That's according to a study conducted by researchers at Australia's national science agency who said the finding reinforced the need for disinfecting surfaces and washing hands.

The researchers said that at 20 degrees Celsius, which is about room temperature, the virus, SARS-CoV-2, was particularly "robust," surviving on glass surfaces such as a phone screen and on plastic banknotes.

The study was carried out in the dark as research has shown that UV light can kill the virus.
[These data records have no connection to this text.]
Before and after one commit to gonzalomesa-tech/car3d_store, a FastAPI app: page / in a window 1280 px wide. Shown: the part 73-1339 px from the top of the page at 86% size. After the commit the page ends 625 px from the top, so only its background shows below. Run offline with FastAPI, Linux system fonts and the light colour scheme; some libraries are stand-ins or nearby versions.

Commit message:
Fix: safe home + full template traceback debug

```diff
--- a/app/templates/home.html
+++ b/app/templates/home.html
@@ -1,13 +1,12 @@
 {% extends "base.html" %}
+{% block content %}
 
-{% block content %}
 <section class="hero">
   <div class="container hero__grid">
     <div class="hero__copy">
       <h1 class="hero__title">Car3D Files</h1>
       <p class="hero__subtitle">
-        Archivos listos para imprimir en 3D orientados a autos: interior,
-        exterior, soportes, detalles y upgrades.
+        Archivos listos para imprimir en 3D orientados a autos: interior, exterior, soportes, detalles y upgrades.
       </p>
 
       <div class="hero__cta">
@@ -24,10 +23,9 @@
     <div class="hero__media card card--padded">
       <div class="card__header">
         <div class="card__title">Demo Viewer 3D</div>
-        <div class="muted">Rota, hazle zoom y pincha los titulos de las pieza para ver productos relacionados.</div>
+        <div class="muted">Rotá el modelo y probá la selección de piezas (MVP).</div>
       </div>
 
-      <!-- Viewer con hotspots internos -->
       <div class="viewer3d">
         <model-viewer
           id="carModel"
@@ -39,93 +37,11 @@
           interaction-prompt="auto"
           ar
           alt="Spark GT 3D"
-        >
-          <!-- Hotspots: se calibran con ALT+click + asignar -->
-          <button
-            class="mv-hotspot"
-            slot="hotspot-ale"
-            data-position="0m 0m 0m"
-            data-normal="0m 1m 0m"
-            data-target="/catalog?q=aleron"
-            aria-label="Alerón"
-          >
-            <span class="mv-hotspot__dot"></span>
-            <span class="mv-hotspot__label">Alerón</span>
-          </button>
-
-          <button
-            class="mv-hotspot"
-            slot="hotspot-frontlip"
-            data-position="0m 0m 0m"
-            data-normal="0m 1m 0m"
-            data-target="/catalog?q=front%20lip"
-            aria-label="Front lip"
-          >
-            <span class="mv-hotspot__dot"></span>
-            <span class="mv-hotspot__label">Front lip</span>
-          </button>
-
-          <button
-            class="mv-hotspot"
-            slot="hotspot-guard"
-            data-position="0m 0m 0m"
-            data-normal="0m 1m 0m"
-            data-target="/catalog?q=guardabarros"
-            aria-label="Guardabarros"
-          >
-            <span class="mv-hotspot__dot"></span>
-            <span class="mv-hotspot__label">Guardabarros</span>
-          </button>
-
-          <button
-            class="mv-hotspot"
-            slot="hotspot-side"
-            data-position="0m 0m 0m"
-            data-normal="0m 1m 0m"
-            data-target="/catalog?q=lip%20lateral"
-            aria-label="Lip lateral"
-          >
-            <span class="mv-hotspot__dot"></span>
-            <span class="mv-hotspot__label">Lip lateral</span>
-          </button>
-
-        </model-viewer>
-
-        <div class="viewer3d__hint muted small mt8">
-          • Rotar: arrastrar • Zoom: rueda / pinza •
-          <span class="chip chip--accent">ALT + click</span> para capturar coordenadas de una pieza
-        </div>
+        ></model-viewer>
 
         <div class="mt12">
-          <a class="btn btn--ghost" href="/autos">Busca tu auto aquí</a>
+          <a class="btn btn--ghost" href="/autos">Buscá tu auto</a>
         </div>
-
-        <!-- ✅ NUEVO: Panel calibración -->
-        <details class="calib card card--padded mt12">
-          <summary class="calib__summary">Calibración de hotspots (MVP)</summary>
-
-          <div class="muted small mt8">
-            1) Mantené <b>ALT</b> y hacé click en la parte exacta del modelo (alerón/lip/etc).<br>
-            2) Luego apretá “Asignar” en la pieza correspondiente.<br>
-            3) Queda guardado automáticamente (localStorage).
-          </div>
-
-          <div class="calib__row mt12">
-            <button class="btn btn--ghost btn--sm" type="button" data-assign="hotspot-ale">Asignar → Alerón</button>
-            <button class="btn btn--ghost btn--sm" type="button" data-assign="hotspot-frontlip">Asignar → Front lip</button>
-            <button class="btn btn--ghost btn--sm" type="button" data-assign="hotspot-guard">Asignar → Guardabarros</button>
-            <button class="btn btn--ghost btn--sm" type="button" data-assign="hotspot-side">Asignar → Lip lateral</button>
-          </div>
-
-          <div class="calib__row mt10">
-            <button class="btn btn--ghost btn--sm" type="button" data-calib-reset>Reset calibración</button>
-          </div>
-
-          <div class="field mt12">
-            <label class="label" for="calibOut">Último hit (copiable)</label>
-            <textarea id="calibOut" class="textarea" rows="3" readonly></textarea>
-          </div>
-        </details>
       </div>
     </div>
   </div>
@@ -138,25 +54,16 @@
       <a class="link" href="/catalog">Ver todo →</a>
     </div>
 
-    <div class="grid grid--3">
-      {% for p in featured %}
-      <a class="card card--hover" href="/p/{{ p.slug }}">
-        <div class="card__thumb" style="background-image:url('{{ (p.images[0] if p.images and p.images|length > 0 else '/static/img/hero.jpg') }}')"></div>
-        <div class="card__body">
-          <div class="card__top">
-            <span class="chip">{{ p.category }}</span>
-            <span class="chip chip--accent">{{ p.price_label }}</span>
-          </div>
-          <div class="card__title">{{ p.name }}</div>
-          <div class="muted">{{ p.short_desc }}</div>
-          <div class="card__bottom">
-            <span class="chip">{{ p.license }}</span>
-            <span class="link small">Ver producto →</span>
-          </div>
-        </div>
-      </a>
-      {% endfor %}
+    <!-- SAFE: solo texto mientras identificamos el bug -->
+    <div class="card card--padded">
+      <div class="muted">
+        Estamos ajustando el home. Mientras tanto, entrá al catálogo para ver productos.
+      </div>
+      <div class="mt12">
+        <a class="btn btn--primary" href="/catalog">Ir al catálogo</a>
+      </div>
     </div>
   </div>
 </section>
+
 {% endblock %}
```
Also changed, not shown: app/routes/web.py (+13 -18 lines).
The coronavirus also survived for fewer days at higher temperatures, such as 30 or 40 degrees Celsius.

It was less robust on porous surfaces such as cotton.

"Establishing how long the virus really remains viable on surfaces enables us to more accurately predict and mitigate its spread, and do a better job of protecting our people," said Australia's national science agency's chief executive, Dr Larry Marshall.

Early guidance published in April from the World Health Organisation (WHO) had said that the virus could survive for 72 hours on plastic and steel and 24 hours on cardboard.

Experts say, however, that people are more likely to contract the coronavirus from someone else rather than from a surface.

Just last week, the US Centers for Disease Control and Prevention (CDC) said that coronavirus can linger in the air for hours and infect people more than 2 metres away from another person.

It came after scientists wrote in an open letter released in Science Magazine that "there is overwhelming evidence that inhalation of severe acute respiratory syndrome coronavirus 2 (SARS-CoV-2) represents a major transmission route for coronavirus disease 2019 (COVID-19)."